--- Input data Enclosed Below ---

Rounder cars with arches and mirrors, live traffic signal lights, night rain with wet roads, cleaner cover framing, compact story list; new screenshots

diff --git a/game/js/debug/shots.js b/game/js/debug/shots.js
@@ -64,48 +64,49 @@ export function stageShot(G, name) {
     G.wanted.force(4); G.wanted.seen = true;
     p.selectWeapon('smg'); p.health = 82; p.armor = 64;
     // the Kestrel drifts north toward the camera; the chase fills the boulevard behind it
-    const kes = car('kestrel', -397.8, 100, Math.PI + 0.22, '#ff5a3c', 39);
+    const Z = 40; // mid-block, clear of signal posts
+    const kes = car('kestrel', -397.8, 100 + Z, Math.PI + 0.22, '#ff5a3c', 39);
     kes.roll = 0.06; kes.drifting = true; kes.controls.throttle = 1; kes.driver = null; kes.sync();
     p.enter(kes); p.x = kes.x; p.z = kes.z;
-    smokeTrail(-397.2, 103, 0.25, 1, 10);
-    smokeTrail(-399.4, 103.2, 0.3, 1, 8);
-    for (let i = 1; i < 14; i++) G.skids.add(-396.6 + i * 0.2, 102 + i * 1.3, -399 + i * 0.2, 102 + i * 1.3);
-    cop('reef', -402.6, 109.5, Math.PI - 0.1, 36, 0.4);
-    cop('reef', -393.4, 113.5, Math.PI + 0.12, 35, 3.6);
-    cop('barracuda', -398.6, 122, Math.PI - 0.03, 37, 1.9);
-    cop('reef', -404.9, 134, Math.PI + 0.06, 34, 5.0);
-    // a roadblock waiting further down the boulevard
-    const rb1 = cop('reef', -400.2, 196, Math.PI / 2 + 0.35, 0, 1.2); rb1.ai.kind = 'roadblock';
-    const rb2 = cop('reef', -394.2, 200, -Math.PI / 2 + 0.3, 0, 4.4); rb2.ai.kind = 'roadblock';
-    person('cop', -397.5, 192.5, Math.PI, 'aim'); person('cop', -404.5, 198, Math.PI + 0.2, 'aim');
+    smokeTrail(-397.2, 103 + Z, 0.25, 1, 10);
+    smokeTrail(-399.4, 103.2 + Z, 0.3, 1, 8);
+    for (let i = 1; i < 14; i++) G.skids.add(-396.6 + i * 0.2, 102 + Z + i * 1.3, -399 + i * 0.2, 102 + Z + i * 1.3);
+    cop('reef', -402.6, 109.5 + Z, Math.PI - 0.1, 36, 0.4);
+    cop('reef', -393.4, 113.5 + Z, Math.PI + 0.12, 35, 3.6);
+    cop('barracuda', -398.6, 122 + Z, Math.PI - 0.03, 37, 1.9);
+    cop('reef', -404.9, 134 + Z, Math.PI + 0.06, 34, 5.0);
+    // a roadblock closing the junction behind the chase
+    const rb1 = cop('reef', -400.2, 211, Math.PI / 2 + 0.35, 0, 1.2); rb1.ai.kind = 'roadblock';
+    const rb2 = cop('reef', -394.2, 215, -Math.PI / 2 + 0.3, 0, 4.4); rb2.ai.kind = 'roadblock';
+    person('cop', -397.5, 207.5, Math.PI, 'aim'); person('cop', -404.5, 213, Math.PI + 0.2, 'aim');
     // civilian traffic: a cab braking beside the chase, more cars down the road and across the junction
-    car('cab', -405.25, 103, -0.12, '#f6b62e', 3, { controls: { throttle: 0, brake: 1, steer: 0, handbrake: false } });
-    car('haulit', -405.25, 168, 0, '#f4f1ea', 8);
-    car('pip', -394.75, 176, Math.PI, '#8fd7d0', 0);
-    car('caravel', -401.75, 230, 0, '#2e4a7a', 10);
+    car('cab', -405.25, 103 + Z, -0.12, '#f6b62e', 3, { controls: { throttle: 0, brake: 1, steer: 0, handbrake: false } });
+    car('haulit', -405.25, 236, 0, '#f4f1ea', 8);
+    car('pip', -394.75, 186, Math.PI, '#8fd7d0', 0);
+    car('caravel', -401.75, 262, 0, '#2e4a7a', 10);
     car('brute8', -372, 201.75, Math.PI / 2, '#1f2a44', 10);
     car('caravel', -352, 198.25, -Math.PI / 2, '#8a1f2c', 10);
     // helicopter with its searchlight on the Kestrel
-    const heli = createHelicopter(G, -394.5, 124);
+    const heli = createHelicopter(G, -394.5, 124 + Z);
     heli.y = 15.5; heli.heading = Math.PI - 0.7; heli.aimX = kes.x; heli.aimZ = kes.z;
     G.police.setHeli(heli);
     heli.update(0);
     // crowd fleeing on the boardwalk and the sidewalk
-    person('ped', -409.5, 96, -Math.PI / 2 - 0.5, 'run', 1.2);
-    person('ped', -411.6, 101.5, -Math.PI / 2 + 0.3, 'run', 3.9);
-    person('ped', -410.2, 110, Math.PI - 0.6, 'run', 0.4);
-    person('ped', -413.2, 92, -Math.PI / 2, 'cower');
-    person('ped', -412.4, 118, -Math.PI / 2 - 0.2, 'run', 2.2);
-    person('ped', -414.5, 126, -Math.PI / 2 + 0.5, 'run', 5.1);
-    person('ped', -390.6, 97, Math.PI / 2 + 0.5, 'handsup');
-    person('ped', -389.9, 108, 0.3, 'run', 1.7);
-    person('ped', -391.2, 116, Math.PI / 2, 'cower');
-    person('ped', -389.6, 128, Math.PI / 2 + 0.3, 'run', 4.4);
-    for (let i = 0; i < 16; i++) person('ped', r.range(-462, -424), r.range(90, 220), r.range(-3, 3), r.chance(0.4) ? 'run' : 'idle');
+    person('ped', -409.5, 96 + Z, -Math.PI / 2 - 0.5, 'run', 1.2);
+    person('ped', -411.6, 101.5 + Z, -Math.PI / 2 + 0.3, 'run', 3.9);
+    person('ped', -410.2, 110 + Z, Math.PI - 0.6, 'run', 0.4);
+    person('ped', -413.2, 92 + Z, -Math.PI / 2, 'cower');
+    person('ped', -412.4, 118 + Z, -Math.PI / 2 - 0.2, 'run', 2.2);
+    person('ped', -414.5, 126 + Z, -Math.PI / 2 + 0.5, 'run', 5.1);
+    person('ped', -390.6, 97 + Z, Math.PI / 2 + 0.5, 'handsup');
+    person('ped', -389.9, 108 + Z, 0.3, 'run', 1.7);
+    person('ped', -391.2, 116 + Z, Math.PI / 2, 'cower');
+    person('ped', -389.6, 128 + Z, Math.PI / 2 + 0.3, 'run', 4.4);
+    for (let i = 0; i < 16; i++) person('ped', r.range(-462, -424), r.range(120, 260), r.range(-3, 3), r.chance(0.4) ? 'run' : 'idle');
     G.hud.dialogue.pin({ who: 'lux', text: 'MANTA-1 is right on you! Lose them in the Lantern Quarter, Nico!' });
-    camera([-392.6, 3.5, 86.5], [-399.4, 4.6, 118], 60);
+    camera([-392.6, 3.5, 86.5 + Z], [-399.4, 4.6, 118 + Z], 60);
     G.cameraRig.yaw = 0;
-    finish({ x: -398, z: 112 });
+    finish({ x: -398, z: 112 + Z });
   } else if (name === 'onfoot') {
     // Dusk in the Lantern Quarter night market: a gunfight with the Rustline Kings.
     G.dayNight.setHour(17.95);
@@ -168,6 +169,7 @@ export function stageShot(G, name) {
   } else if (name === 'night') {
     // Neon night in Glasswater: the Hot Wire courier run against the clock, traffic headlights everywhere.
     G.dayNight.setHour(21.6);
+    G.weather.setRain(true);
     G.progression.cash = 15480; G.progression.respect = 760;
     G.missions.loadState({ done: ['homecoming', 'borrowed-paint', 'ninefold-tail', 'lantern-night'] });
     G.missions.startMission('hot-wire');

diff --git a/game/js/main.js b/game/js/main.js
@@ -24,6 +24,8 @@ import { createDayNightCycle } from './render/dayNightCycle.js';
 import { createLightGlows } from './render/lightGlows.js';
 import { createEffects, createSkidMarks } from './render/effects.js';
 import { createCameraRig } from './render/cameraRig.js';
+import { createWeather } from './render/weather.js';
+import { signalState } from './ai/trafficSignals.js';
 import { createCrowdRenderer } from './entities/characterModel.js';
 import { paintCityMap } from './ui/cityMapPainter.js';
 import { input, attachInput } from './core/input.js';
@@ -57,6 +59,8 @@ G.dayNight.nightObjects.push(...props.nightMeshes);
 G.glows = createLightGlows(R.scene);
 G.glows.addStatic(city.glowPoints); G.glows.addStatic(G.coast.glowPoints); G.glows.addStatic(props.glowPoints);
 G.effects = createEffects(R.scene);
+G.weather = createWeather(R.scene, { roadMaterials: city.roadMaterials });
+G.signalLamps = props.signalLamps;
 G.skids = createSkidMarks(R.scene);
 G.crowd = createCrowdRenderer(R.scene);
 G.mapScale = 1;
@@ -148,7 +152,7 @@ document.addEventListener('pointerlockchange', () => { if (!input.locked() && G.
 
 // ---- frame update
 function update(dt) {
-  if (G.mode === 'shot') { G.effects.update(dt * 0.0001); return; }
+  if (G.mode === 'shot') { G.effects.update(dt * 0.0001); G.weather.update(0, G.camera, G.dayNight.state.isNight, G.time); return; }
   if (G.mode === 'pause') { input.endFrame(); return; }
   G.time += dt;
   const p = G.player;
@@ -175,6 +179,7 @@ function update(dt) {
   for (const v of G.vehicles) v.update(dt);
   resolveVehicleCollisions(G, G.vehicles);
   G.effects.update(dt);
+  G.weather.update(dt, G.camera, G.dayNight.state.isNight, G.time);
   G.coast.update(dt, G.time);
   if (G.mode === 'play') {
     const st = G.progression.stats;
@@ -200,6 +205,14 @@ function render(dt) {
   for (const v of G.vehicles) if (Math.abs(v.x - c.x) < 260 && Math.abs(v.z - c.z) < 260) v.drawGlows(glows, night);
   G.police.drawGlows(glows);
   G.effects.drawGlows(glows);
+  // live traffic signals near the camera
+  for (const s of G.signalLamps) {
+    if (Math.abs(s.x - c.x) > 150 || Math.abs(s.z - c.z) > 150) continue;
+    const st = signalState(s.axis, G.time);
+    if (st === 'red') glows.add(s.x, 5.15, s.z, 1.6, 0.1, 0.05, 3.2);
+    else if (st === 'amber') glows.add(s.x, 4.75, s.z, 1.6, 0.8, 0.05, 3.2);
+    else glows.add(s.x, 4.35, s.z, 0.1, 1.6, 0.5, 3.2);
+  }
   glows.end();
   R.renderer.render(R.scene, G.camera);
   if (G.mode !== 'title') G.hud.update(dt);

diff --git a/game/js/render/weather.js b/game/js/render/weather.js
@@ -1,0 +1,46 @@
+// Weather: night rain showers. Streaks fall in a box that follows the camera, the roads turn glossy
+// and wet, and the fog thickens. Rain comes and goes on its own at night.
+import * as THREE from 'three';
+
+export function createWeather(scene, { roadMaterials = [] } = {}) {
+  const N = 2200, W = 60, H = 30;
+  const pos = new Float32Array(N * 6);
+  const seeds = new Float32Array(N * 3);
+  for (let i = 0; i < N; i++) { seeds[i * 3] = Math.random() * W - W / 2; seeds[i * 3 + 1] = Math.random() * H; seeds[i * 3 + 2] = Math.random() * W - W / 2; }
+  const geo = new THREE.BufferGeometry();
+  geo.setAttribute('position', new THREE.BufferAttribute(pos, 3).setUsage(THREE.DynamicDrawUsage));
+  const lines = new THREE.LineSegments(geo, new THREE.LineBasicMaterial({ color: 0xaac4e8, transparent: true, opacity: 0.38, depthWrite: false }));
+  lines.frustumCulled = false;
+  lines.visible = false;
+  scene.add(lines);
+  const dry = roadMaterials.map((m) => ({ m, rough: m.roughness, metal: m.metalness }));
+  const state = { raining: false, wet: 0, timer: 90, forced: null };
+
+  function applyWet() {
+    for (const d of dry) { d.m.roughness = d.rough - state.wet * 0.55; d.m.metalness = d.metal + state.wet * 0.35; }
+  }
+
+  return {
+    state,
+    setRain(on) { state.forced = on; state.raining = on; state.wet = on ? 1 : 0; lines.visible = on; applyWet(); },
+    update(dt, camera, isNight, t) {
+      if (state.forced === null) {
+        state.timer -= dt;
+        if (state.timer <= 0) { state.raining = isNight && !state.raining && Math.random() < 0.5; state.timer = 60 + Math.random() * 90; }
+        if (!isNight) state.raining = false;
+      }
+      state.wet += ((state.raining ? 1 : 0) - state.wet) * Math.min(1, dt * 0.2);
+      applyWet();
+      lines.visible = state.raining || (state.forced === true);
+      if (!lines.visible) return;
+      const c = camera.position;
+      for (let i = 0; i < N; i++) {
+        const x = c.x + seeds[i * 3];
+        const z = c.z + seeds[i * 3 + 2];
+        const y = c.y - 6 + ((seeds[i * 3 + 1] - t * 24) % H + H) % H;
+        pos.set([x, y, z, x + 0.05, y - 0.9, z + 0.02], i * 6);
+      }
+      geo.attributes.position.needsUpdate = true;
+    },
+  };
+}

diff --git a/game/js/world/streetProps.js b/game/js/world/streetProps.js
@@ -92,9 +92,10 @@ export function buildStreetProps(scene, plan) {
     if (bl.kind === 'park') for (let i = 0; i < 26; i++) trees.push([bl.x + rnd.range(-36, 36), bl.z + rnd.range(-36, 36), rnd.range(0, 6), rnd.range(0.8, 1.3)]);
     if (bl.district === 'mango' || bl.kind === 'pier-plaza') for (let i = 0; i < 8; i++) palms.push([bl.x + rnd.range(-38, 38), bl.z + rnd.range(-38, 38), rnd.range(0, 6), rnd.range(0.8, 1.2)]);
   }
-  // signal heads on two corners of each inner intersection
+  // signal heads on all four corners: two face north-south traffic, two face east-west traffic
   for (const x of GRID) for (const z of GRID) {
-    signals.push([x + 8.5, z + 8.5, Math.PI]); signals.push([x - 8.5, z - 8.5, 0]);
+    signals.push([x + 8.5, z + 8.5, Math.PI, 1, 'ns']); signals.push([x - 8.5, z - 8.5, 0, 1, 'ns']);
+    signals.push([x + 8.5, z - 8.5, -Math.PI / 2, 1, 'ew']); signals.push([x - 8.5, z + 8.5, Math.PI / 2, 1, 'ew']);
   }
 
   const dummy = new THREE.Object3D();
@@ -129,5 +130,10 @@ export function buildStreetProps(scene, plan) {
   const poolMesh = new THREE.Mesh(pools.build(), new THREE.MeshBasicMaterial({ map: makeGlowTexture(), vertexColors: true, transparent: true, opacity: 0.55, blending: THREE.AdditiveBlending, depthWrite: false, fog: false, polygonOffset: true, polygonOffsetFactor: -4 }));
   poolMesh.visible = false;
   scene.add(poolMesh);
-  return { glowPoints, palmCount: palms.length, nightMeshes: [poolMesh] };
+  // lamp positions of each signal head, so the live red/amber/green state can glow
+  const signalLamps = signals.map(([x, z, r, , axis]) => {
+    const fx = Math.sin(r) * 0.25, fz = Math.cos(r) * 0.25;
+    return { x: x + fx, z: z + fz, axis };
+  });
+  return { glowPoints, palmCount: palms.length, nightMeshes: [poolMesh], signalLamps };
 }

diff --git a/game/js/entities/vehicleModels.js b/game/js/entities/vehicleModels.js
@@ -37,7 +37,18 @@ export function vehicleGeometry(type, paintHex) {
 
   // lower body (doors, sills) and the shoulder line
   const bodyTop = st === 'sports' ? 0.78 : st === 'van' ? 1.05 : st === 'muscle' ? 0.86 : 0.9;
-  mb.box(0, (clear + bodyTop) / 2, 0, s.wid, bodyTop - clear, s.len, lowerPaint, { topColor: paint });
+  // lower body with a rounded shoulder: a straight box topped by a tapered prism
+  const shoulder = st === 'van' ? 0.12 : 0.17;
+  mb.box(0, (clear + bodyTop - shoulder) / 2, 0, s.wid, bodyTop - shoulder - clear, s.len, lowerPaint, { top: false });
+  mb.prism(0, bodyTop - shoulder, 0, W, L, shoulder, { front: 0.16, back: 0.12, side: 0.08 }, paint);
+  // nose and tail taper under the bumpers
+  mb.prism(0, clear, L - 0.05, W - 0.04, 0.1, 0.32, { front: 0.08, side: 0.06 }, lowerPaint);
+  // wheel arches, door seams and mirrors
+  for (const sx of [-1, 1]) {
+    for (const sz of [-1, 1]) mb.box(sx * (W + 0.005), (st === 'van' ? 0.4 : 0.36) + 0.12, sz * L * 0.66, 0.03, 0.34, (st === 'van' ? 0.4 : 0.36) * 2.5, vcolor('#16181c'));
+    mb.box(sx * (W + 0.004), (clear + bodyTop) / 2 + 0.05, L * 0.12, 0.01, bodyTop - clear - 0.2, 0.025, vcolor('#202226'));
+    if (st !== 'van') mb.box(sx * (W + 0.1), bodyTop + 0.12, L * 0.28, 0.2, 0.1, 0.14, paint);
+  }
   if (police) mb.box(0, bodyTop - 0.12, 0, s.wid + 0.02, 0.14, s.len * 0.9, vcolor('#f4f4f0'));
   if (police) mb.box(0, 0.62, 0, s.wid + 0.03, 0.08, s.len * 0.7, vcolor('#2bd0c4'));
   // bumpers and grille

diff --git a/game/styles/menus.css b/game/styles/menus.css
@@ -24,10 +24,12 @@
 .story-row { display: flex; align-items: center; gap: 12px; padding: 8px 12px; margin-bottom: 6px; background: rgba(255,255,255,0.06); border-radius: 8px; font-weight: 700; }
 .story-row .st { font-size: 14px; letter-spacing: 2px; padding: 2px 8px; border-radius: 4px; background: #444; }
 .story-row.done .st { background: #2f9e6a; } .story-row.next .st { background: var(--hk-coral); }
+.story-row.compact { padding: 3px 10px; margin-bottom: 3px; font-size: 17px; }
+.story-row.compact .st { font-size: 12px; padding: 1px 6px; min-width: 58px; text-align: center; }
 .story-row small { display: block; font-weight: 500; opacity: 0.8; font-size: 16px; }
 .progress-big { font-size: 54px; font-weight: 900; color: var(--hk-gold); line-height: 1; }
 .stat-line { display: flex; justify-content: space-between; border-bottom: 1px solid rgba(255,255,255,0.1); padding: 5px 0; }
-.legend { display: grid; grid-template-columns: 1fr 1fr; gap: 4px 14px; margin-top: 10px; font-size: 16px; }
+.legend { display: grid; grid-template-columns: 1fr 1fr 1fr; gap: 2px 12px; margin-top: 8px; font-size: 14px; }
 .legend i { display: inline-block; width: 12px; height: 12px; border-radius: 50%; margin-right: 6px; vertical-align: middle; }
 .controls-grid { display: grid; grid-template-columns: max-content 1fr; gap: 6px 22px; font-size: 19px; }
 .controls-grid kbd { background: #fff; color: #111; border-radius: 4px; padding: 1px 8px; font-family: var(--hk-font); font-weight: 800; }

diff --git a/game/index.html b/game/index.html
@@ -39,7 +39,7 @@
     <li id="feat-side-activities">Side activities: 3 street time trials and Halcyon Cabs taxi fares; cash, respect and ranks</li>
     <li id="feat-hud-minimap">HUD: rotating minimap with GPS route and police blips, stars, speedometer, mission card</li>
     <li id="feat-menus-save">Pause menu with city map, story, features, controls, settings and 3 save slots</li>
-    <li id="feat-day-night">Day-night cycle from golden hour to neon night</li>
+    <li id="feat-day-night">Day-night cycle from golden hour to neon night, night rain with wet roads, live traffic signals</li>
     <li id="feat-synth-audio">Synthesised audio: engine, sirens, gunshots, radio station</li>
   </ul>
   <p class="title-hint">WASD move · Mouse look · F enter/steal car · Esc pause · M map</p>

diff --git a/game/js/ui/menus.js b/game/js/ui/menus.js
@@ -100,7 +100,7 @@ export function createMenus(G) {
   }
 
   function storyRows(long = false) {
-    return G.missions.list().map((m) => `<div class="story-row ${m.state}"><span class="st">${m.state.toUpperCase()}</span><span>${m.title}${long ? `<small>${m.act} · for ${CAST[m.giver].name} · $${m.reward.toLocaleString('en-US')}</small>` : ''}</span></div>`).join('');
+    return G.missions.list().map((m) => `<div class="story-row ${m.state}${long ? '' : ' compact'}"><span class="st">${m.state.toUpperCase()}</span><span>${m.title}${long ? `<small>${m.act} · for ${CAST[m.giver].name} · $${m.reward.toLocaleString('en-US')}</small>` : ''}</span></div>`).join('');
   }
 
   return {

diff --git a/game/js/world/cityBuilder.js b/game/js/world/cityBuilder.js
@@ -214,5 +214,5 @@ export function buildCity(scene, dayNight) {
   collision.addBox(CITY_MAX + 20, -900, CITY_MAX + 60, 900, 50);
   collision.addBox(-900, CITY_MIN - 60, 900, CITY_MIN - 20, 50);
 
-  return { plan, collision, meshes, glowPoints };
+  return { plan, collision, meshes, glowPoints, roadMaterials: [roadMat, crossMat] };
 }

--- End of Enclosed Input data ---

__Activity__. Read the records above. Show each line that has the string "content".

__Result for this exercise__.
 .stat-line { display: flex; justify-content: space-between; border-bottom: 1px solid rgba(255,255,255,0.1); padding: 5px 0; }
 .controls-grid { display: grid; grid-template-columns: max-content 1fr; gap: 6px 22px; font-size: 19px; }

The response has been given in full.